More and more senior citizens like the Greenbergs are deciding against traditional warm-weather retirement havens like Florida, Arizona and Southern California and are sticking closer to home. Realtors across the country say they are seeing 25% to 50% more retirees stay in or near their hometown, compared with five years ago. In fact, notes Kevin Roth, senior economist with the National Association of Realtors in Washington, "home buyers over the age of 65 move an average of just 15 miles away from their current abodes."
"As people live longer and more dynamic lives, they want to remain active in the communities they've known for so long," says Arlyne Leeds, sales associate in the Locust Valley, N.Y., real estate office of Insignia Douglas Elliman. Leeds estimates that only 2 out of 5 of her clients 65 and over are relocating to warmer climates. A year ago, it was 4 out of 5.
Seniors who are staying closer to home seem to reflect a renewed appreciation for family and community. "In the '80s and '90s, the older generation had more of an emphasis on remaining independent and autonomous," says Alan Clark, a Santa Monica, Calif., psychologist. "These days, there is more of a feeling among these people to stay connected to family and take an active role in one another's lives."
The Sept. 11 tragedies have reinforced that feeling, experts say. And the threat of further attacks in the U.S. gives seniors a greater sense of purpose in their hometowns. "Those who might have been thinking of retiring elsewhere will now instead feel the need to stay put to help out their families, neighbors and communities," predicts Marc Freedman, San Francisco-based author of Prime Time: How the Baby Boomers Will Revolutionize Retirement and Transform America (Public Affairs).

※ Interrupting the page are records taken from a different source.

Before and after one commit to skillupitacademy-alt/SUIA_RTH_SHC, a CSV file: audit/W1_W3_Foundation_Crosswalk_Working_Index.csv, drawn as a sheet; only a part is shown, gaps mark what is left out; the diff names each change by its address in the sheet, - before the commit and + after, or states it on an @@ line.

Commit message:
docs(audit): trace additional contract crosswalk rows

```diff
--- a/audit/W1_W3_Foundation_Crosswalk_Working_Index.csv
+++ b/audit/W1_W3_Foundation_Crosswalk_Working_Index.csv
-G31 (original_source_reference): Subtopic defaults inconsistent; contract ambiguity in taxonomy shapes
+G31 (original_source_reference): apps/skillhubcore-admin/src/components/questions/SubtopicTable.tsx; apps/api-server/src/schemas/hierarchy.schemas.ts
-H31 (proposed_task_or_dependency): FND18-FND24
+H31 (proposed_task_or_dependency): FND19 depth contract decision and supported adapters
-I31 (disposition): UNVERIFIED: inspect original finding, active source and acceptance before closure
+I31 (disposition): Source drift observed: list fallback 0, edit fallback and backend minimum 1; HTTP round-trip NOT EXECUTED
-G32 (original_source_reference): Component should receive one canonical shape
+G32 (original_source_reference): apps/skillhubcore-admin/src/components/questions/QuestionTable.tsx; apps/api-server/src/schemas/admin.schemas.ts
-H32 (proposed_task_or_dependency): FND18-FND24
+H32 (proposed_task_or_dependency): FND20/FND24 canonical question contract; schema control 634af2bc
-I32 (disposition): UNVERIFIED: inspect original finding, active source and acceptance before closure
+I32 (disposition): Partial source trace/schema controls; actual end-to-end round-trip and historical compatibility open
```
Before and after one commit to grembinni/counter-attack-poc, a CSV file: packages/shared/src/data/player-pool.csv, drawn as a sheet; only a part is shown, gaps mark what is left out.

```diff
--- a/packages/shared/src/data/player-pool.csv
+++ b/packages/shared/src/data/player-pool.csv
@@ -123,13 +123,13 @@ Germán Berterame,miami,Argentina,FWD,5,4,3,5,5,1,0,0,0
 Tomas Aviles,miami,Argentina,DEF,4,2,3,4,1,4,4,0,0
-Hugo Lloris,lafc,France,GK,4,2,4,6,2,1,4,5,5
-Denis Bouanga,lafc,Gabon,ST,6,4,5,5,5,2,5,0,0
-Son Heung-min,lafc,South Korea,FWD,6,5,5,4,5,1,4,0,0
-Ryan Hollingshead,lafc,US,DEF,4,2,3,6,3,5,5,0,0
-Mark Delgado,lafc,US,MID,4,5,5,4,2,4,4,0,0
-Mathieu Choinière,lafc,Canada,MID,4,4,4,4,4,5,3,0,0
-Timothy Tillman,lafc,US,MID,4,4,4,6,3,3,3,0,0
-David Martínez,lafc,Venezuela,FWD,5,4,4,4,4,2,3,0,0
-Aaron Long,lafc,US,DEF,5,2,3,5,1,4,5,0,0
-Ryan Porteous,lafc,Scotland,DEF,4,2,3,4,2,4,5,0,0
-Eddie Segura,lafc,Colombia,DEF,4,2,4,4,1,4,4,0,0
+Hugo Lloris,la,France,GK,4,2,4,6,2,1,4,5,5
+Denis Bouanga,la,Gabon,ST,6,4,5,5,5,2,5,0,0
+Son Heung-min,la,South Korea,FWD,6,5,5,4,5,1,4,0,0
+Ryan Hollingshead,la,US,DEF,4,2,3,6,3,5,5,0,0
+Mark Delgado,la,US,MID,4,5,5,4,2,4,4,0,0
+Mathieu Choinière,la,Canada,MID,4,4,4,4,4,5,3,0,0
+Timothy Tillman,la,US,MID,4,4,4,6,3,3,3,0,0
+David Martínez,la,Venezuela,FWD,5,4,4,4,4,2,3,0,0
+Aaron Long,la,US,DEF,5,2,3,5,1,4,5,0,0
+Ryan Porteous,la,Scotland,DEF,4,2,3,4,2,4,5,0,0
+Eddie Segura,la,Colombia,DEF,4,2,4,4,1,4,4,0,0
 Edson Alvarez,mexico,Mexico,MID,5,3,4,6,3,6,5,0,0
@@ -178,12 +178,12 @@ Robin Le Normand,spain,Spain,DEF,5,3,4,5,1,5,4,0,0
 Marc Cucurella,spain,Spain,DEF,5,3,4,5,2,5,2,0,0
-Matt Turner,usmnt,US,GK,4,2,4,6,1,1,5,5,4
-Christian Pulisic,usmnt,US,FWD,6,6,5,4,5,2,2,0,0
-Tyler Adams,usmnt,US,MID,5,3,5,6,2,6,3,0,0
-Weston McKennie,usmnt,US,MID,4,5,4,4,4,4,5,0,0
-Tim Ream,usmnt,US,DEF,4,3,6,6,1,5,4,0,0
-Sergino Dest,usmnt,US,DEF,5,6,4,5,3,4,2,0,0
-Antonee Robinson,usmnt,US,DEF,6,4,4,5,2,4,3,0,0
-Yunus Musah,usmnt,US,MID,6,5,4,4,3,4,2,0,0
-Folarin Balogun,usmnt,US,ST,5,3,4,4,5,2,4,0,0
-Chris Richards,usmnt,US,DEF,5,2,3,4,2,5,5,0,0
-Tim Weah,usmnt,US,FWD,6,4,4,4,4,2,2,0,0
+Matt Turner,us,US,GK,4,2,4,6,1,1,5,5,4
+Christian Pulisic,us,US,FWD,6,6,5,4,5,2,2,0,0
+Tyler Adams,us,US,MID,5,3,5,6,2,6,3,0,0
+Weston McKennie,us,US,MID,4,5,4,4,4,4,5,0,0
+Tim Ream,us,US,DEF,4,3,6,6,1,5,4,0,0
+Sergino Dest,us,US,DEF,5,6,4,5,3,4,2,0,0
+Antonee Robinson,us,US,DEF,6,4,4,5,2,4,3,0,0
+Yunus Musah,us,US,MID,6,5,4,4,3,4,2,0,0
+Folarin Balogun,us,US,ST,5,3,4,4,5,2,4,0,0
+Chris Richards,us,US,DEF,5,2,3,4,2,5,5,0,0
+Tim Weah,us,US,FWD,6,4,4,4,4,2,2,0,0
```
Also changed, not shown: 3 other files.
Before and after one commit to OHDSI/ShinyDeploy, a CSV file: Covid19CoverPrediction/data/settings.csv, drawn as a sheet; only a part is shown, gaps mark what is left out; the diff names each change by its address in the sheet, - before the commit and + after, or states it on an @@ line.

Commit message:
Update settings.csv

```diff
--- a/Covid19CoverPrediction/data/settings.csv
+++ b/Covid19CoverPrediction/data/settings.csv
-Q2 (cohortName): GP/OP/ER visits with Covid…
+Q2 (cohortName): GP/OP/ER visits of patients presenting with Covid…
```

Adult children of retirees want their parents to stay nearby. "This all makes you realize just how precious family is and that you don't want your loved ones living thousands of miles away at a time like this," says one of the Greenbergs' daughters, Caroline Crespo, 40.